Children who grow up with addiction and the relational trauma that surrounds it can carry the imprint of that pain for the rest of their lives.
'Twas the night before the holiday, when all through the house
Every creature was stirring, even the spouse;
Tossing and turning, sleepless with fear,
In hopes that there will be no family drama this year;
By Tian Dayton, Ph.D., TEP
there is a much larger story here. It’s the story of all of those mothers, fathers, sisters, brothers, aunts, uncles and cousins who care about and are concerned about this person who is abusing alcohol. And even closer to the bone it is about the partners and children of alcoholics and the day-to-day suffering that becomes their life.
So what happens to them?
Steve attended five different treatment centers in an effort to overcome his alcoholism. The Meadows is the program that finally worked for him.
He credits his recovery to the individualized care and treatment he received from the outstanding staff, and the courage and strength the gained along with his peers during group therapy.
If you’re struggling with alcoholism and multiple relapses, maybe it’s time to take a deeper look at what’s fueling your self-destructive behaviors. The Meadows programs start with a thorough clinical assessment by a team of professionals to uncover your underlying emotional trauma and any co-occurring conditions that may be complicating your recovery. We then develop an individualized treatment plan, just for you.
Call us today at 800-244-4949.
My name is Patty Evans, and I am Chief Marketing Officer for The Meadows.

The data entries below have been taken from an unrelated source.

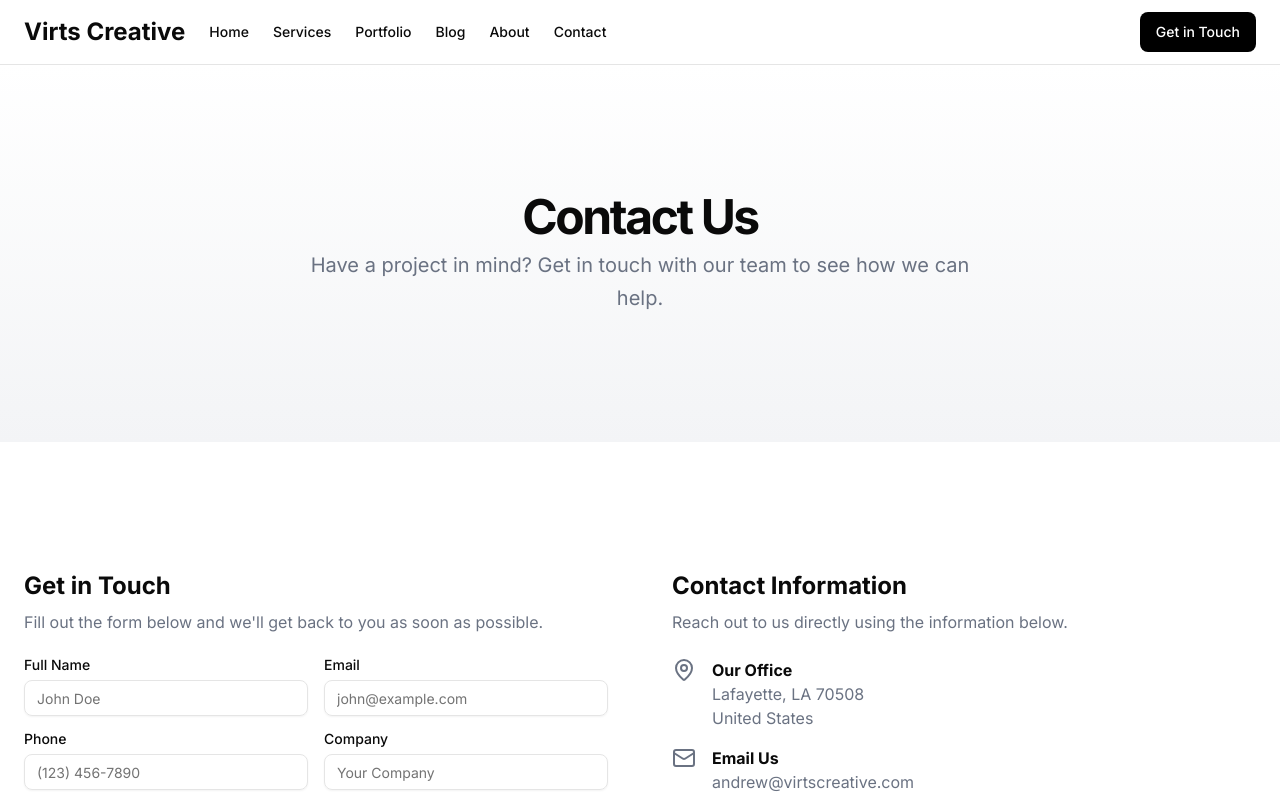
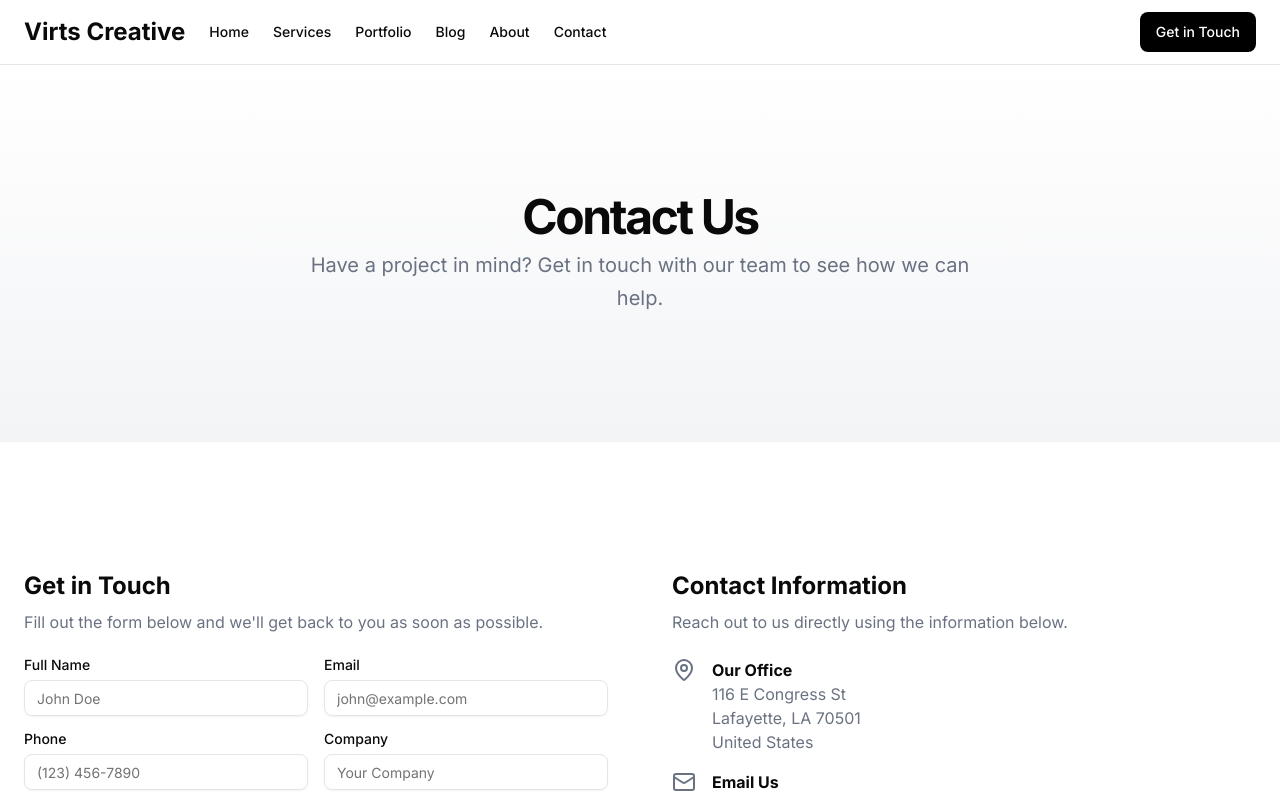
Before and after one commit to asvirts/virts-creative, a Next.js app: page /contact in a window 1280 px wide. Shown: the top 798 px of the page. Built offline with nearby package versions, Linux system fonts and the light colour scheme.

Commit message:
fix(contact): update office address and improve form submission error handling

```diff
--- a/src/app/contact/page.tsx
+++ b/src/app/contact/page.tsx
@@ -49,19 +49,19 @@ export default function ContactPage() {
         body: JSON.stringify(formData)
       })
 
-      const data = await response.json();
+      const data = await response.json()
 
       if (response.ok) {
-        setIsSubmitted(true);
+        setIsSubmitted(true)
         setFormData({
           name: "",
           email: "",
           phone: "",
           company: "",
           message: ""
-        });
+        })
       } else {
-        setError(data.message || "Something went wrong. Please try again.");
+        setError(data.message || "Something went wrong. Please try again.")
       }
     } catch (err) {
       setError("Failed to submit the form. Please try again later.")
@@ -201,7 +201,9 @@ export default function ContactPage() {
                   <div>
                     <h3 className="font-bold">Our Office</h3>
                     <p className="text-gray-500">
-                      Lafayette, LA 70508
+                      116 E Congress St
+                      <br />
+                      Lafayette, LA 70501
                       <br />
                       United States
                     </p>
@@ -229,7 +231,7 @@ export default function ContactPage() {
               <div className="rounded-lg overflow-hidden">
                 <iframe
                   title="Office Location"
-                  src="https://www.google.com/maps/embed?pb=!1m18!1m12!1m3!1d100939.98555098464!2d-122.50764017948551!3d37.75781499657369!2m3!1f0!2f0!3f0!3m2!1i1024!2i768!4f13.1!3m3!1m2!1s0x80859a6d00690021%3A0x4a501367f076adff!2sSan%20Francisco%2C%20CA!5e0!3m2!1sen!2sus!4v1623252234181!5m2!1sen!2sus"
+                  src="https://www.google.com/maps/embed?pb=!1m18!1m12!1m3!1d6898.83195869666!2d-92.02342452290459!3d30.16810911269826!2m3!1f0!2f0!3f0!3m2!1i1024!2i768!4f13.1!3m3!1m2!1s0x86249d0c7845a201%3A0x40769116685e56b5!2sVirts%20Creative!5e0!3m2!1sen!2sus!4v1744830472301!5m2!1sen!2sus"
                   width="100%"
                   height="300"
                   style={{ border: 0 }}
```
Also changed, not shown: 1 other file (tests, documents, lock files or other folders).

Today I am in need of using this blog forum to express my thoughts, grief and personal actions to motivate us all to do something today.
Yesterday, I heard of the loss of actor, comedian, humanitarian, and father, Robin Williams— it saddened me greatly. I lived in Los Angeles during the rise of his career and watched a superstar evolve from the Comedy Store. I was moved significantly by his work in the movie Patch Adams. In a weird, round-about way, I was able to connect professionally with the real Patch Adams. As it turned out, I arranged for him to speak at an event for a group of highly regarded clinical professionals. The intention of this perhaps unconventional speaker to this group of mental health providers was to help everyone experience his life’s work related to the healing power of joy and laughter. In writing this, I do want to pay my respect to Mr. Williams’s family; however, that is not my full intention.
I am concerned about the impact of loss throughout our nation created by driving accidents related to alcoholism and addiction. Near my home town, on a Saturday night, a 22-year-old female decided to go for a drive to “clear her head” after a fight with her boyfriend. Her decision came after consuming three shots of tequila and three shots of rum along with beer. A very tragic decision. This young adult veered across the lane and struck another vehicle, killing two people and critically injuring a third. A 28-year-old mother of four was pronounced dead at the scene along with her father; her mother survived but was in critical condition. Their last moments were spent bowling together and talking about the new start their daughter would have with a new job starting that week. She, unfortunately, leaves behind four young children now.
So why am I writing this now? I want us all to get really concerned about these losses. I hope that we can keep this story alive for more than 48-hours on the local news. We all have young adults in our lives—please, let’s join together, be bold, and keep our conversations alive daily about the hazards of drinking and driving.
We all have a voice of influence, and my hope is that we will stand together and use our influence. It is not just about a couple beers or partying or that everyone is doing it. Unfortunately, this is the message most frequently heard by our young adults. Join me in spreading the message to every young adult we can reach today that driving and drinking is unacceptable—today, tomorrow and daily. Our efforts may just make a difference.